### ACTIVITY
Return only those lines of the listing that hold the word "number".

# # # # #

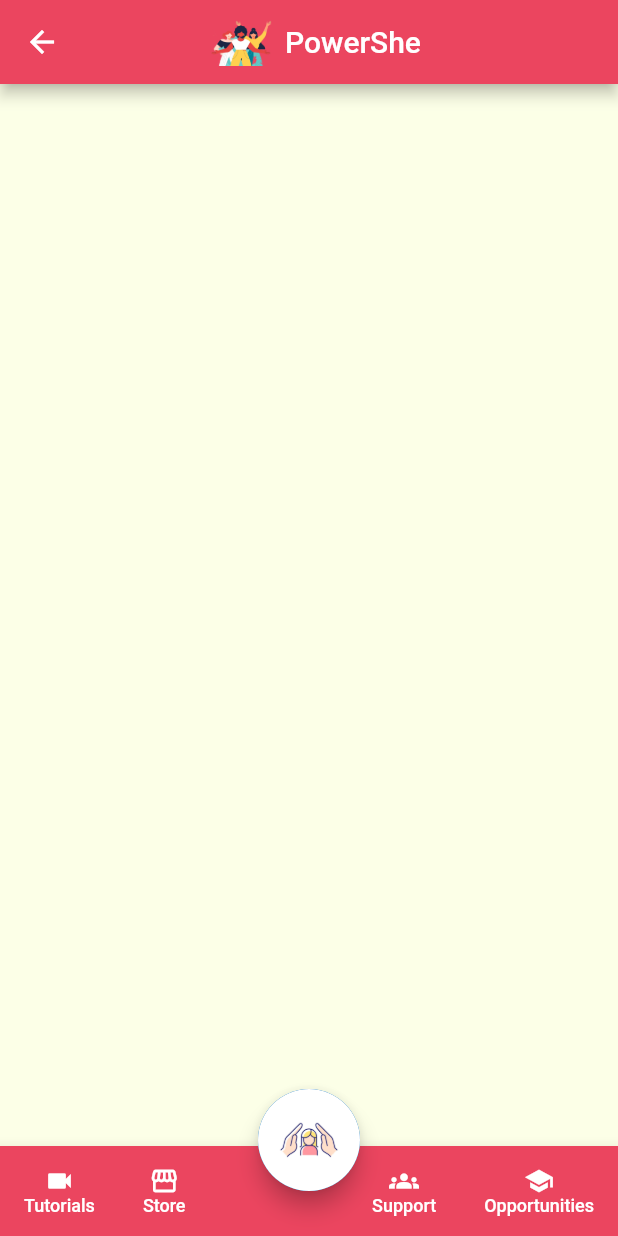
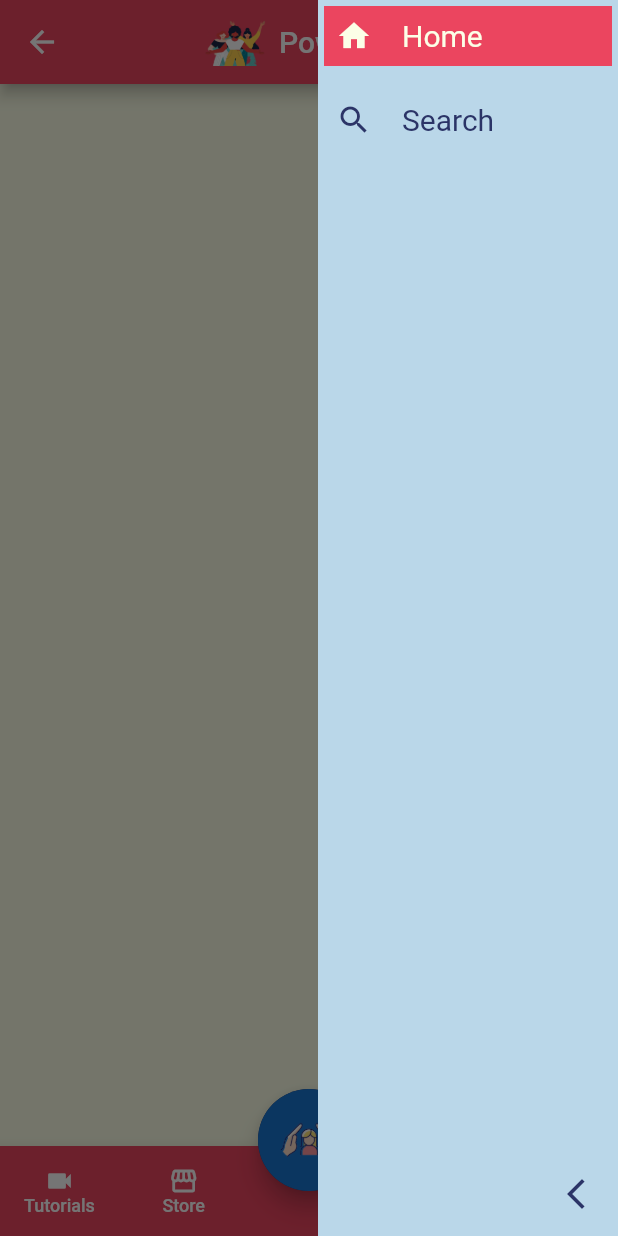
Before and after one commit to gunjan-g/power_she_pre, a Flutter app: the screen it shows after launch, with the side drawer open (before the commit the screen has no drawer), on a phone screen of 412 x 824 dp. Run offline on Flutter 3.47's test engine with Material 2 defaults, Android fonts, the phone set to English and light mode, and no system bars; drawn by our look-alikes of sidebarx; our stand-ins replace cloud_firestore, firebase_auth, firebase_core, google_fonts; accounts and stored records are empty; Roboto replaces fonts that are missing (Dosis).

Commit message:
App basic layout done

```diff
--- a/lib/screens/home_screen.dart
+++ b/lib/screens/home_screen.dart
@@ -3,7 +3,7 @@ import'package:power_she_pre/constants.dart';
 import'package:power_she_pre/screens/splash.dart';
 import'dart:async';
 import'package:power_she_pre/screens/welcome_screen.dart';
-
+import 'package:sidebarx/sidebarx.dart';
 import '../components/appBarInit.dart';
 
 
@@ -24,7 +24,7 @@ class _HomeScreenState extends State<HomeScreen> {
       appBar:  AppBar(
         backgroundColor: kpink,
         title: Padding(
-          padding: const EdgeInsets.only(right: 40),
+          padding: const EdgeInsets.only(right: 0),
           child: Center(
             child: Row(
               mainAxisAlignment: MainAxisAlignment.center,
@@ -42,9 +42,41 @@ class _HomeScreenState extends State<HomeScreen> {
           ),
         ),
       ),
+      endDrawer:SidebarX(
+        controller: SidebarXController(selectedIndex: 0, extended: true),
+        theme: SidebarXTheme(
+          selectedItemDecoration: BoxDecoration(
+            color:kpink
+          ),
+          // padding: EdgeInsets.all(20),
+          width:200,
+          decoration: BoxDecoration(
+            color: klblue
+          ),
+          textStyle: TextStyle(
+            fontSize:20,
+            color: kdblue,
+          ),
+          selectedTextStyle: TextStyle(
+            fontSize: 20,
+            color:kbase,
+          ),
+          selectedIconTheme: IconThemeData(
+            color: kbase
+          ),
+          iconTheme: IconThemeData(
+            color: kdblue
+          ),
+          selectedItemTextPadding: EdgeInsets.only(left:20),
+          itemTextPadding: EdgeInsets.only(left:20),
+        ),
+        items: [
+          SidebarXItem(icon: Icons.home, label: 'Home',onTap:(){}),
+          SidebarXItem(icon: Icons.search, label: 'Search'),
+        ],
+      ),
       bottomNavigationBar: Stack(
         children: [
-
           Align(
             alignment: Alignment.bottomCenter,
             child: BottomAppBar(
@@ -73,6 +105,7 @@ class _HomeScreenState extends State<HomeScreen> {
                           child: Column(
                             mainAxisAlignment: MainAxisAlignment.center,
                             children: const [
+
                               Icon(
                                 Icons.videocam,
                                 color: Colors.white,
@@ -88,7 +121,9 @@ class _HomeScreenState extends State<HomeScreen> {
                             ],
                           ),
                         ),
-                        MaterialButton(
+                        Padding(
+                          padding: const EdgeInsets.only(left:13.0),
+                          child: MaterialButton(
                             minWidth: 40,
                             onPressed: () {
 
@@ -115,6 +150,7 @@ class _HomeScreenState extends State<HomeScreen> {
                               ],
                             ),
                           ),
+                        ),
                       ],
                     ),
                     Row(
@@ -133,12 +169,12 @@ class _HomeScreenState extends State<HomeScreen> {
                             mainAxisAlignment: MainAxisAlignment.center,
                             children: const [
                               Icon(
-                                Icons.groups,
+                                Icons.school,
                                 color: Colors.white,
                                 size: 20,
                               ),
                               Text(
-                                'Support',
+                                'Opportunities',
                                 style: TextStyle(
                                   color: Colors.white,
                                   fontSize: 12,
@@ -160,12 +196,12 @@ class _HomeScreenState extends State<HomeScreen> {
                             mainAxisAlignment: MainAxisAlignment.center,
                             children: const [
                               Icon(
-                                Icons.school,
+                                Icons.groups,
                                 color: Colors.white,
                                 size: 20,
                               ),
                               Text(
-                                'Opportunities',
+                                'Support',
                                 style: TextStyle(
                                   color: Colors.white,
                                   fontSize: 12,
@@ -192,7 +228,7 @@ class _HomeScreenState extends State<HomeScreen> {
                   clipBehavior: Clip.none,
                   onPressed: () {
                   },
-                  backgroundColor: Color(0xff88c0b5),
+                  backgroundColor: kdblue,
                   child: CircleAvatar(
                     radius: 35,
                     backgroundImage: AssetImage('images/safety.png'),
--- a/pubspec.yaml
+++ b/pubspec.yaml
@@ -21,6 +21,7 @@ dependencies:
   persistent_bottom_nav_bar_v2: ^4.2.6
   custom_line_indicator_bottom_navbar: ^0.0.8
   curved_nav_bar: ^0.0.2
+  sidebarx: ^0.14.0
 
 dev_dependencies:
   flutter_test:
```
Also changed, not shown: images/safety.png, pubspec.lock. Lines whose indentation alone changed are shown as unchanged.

# # # # #

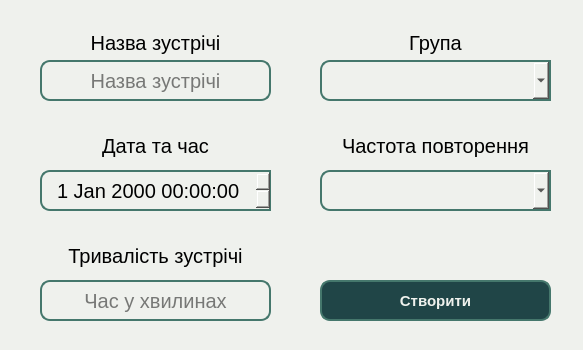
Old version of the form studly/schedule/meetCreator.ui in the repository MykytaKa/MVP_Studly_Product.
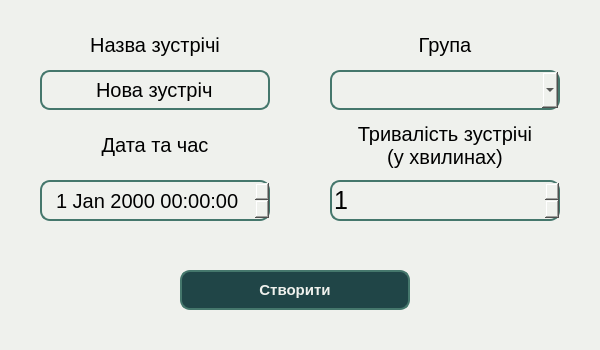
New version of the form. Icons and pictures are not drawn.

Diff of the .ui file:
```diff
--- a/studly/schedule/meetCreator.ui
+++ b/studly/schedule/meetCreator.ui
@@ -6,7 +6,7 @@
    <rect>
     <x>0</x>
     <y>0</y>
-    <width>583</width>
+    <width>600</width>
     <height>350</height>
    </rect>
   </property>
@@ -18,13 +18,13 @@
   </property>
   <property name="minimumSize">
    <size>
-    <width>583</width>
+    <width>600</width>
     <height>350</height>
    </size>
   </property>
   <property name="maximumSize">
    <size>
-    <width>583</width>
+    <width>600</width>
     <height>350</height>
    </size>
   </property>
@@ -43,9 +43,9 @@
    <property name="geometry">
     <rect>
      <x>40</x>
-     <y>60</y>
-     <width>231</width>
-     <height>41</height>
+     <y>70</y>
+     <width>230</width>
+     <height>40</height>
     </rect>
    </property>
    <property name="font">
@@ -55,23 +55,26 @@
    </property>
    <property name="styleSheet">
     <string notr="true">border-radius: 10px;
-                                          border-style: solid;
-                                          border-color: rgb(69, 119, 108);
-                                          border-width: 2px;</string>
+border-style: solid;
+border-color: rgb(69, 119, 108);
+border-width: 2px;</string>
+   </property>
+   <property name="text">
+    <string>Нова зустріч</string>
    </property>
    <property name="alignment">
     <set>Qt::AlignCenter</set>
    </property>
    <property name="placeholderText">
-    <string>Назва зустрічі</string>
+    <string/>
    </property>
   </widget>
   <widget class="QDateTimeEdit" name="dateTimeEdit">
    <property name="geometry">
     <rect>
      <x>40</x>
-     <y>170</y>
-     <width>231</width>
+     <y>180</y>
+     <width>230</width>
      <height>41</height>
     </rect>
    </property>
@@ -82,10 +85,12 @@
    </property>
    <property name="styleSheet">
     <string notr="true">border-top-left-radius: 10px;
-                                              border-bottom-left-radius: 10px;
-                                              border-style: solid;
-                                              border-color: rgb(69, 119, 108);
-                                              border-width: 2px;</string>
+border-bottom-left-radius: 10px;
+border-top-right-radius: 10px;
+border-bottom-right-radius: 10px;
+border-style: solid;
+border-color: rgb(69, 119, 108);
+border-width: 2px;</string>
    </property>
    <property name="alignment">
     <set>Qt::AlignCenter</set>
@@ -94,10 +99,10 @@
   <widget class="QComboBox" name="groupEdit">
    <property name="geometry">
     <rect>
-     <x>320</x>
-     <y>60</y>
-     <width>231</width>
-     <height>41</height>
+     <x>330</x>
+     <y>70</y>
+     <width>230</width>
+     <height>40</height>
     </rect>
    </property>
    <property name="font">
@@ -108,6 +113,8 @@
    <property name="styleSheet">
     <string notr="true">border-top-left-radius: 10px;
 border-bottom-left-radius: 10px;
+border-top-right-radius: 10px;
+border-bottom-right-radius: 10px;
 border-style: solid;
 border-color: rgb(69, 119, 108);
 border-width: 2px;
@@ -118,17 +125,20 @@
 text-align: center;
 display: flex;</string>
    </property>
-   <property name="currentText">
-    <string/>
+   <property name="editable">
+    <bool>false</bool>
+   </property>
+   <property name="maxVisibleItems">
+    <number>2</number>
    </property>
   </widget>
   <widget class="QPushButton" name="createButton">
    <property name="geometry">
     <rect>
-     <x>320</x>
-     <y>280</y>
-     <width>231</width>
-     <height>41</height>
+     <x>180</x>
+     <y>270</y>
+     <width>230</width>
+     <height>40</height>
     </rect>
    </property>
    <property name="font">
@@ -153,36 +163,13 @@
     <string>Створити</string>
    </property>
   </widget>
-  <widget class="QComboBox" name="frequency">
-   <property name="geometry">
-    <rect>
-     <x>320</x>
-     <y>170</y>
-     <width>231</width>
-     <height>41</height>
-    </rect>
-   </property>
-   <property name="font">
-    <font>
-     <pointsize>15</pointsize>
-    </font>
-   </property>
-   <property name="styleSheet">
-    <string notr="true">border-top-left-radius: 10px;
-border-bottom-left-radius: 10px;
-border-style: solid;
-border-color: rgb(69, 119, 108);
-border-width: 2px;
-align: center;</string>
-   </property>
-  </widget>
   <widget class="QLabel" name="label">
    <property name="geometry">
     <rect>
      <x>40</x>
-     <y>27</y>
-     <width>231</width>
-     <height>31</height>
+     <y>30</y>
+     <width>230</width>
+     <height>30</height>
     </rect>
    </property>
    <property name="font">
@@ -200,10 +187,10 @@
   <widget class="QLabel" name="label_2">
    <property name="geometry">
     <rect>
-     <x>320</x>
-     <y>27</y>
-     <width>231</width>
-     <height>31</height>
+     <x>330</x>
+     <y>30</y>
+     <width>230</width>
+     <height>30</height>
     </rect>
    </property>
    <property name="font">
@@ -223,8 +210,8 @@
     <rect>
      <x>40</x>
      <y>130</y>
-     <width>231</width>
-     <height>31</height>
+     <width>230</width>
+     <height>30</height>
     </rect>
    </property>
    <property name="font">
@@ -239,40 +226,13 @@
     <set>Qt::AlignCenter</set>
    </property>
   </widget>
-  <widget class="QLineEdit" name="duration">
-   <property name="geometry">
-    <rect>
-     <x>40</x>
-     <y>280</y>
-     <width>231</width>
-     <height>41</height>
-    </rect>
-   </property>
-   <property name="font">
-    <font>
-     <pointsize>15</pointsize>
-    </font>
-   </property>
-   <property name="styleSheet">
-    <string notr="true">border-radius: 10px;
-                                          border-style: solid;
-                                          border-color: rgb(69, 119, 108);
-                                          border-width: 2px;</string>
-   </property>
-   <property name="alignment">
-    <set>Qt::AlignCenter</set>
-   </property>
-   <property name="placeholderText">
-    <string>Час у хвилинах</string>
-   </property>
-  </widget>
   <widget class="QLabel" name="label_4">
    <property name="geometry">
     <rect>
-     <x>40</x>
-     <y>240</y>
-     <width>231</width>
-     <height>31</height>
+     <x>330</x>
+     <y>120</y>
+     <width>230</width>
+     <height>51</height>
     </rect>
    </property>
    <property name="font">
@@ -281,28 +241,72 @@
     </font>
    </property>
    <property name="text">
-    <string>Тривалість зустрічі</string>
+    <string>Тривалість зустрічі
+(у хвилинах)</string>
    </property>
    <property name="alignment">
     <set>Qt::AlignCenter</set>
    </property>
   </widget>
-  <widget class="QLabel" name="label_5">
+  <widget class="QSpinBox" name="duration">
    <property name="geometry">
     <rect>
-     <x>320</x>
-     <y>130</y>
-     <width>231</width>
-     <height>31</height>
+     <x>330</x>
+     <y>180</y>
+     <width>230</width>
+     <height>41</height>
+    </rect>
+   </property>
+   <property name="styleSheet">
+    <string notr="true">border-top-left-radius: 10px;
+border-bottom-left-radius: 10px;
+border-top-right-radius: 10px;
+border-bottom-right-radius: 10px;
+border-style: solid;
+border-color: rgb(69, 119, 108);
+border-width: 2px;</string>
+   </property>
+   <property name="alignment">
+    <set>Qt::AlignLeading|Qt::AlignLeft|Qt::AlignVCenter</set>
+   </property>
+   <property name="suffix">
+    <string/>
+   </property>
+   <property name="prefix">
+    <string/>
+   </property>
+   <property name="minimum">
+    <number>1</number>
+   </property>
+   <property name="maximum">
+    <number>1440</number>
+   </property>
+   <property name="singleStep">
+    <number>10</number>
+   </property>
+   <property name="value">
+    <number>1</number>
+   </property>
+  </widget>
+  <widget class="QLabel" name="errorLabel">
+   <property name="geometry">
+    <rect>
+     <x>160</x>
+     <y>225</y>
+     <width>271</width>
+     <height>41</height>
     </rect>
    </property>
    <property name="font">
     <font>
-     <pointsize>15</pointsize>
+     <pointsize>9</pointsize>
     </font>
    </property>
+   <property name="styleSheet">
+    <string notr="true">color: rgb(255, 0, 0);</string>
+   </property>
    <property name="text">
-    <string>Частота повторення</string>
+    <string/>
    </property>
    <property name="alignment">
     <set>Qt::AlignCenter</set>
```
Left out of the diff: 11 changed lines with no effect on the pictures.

# # # # #

### SOLUTION
+    <number>2</number>
+    <number>1</number>
+    <number>1440</number>
+    <number>10</number>
+    <number>1</number>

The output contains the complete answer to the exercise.